Exercise description:
Copies of all lines containing the string "import" are needed from the data below.

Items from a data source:

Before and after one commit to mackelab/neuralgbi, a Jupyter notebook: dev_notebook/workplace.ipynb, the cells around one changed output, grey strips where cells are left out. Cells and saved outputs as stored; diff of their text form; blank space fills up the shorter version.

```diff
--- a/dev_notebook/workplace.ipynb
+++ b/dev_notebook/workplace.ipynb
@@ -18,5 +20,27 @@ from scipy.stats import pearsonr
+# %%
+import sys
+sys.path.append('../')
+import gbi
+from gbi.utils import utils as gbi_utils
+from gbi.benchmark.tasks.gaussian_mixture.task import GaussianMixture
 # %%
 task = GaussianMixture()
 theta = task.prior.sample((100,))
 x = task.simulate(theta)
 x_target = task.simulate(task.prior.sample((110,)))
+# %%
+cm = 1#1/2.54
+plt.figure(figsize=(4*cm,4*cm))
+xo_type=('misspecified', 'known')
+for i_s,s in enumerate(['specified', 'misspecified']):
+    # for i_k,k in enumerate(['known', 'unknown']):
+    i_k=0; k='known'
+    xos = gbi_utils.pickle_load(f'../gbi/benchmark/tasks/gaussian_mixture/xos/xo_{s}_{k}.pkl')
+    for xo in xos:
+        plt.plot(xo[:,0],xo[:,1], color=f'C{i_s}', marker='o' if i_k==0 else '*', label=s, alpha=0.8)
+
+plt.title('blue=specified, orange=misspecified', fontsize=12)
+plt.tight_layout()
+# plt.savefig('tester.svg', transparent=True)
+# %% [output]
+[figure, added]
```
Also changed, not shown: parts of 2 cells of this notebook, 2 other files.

Written reply:
@@ -18,5 +20,27 @@ from scipy.stats import pearsonr
+import sys
+import gbi
+from gbi.utils import utils as gbi_utils
+from gbi.benchmark.tasks.gaussian_mixture.task import GaussianMixture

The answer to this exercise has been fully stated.